It had been the intention of the Commanding Officer of the battalion to hold the line of advanced posts with two platoons of each of the leading companies, and to bring back the remaining platoons to the Blue Dotted Line, but on account of the extra length of the line of posts, and the heavy casualties suffered by the 1st Company, he decided to leave the whole of both companies where they were. Battalion headquarters was established at Boethoek, just behind the centre of the Red Line.

Along the remainder of the battle front the attack had met with equal success: the enemy infantry and artillery both appeared to be thoroughly disorganized,* and the spirits of our troops rose in proportion. Besides inflicting heavy casualties on the enemy, we had taken numerous prisoners and machineguns, and the 3rd Canterbury Battalion was credited with eighty-six prisoners and eight machine-guns.

Throughout the rest of the day the enemy's shelling was continuous; but as it was scattered over the whole battle area, and was not concentrated as usual on the more advanced troops, it did not cause many casualties in the battalion. The S.O.S.

* Report of the Brigade-Major, 4th Brigade. on operations.

A signal rocket carried by the front line troops to warn the artillery of an infantry attack by the enemy.

page 191was put up by troops on the right of the battalion at 3 p.m. and again at 6.45 p.m.: our barrage came down immediately on both occasions and no enemy attack was made. Towards the evening the enemy shelling diminished considerably. The night of the 4th/5th passed quietly, though the S.O.S. was again put up on our right, at 9.45 p.m., 12.30 a.m., and 3.30 a.m. Again our artillery put down a protective barrage, and no counter-attack came.
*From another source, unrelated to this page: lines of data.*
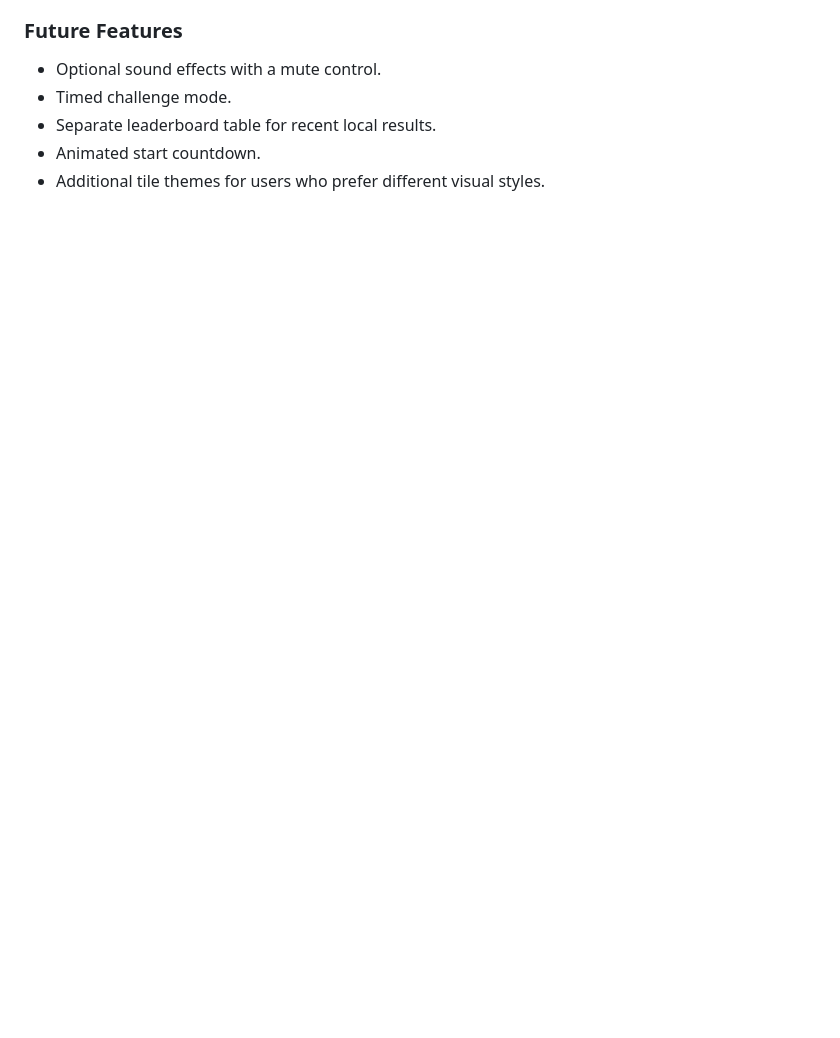
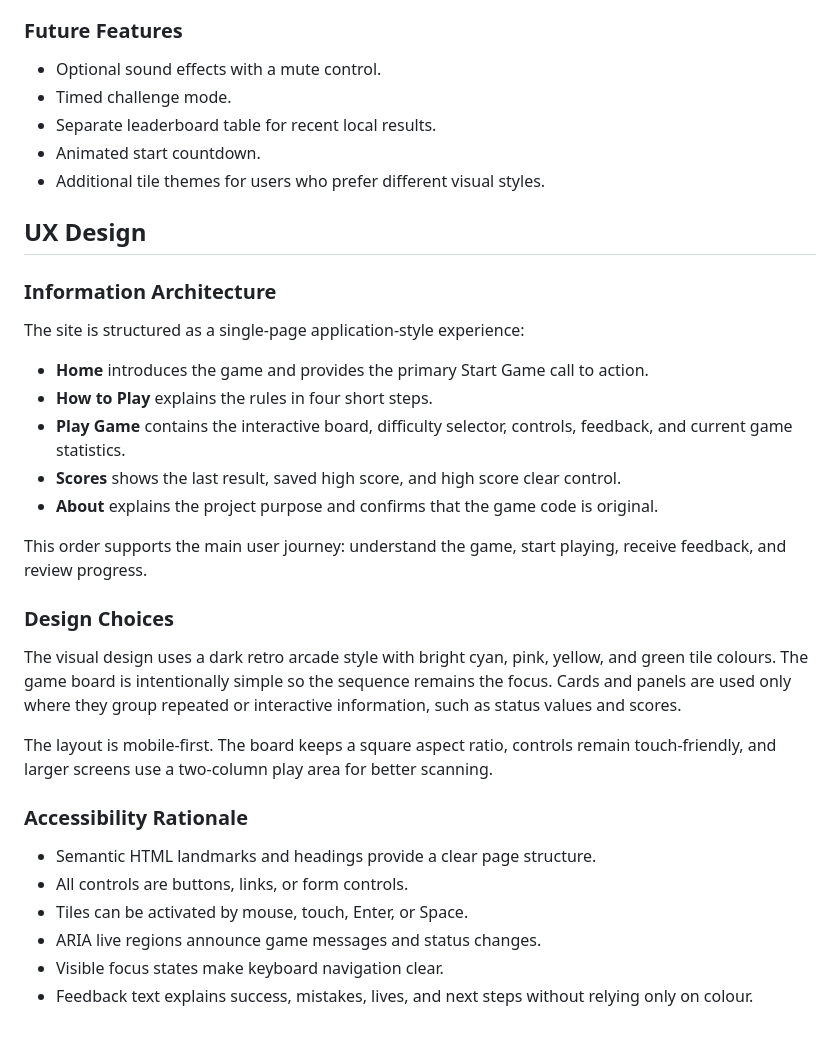
Before and after one commit to AbdulkadirKhoujja/codeinstitute-milestone-2-project, a Markdown page: README.md, the part around the change. Drawn GitHub-style; blank space fills up the shorter version.

Commit message:
docs: document ux design and information architecture

```diff
--- a/README.md
+++ b/README.md
@@ -70,3 +70,32 @@ The project is being created for Code Institute Project 2: Interactive Frontend
 - Separate leaderboard table for recent local results.
 - Animated start countdown.
 - Additional tile themes for users who prefer different visual styles.
+
+## UX Design
+
+### Information Architecture
+
+The site is structured as a single-page application-style experience:
+
+- **Home** introduces the game and provides the primary Start Game call to action.
+- **How to Play** explains the rules in four short steps.
+- **Play Game** contains the interactive board, difficulty selector, controls, feedback, and current game statistics.
+- **Scores** shows the last result, saved high score, and high score clear control.
+- **About** explains the project purpose and confirms that the game code is original.
+
+This order supports the main user journey: understand the game, start playing, receive feedback, and review progress.
+
+### Design Choices
+
+The visual design uses a dark retro arcade style with bright cyan, pink, yellow, and green tile colours. The game board is intentionally simple so the sequence remains the focus. Cards and panels are used only where they group repeated or interactive information, such as status values and scores.
+
+The layout is mobile-first. The board keeps a square aspect ratio, controls remain touch-friendly, and larger screens use a two-column play area for better scanning.
+
+### Accessibility Rationale
+
+- Semantic HTML landmarks and headings provide a clear page structure.
+- All controls are buttons, links, or form controls.
+- Tiles can be activated by mouse, touch, Enter, or Space.
+- ARIA live regions announce game messages and status changes.
+- Visible focus states make keyboard navigation clear.
+- Feedback text explains success, mistakes, lives, and next steps without relying only on colour.
```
Frequent showers fell on the 5th; but in compensation for the discomforts caused by the rain, the enemy's artillery was not active, and the battalion was able to improve its trenches and bury its dead with little interference. By nightfall on that day the Red, Blue Dotted, and Blue Lines were continuous trenches, traversed and dug to an average depth of four feet six inches.* At 9.30 p.m. on the same date, the 1st/5th Battalion West Riding Regiment relieved the 3rd Canterbury Battalion, which marched back to Goldfish Chateau. The march was a long one and through heavy rain, but at the end of it there was rum and a hot meal, and tents which, though crowded, afforded a place for the sleep which everyone very badly needed. Leaving the chateau at 7.30 p.m. on October 6th, the battalion marched to Vlamertinghe, and from there was carried in motor-buses to Eecke, where it was billetted till the 11th.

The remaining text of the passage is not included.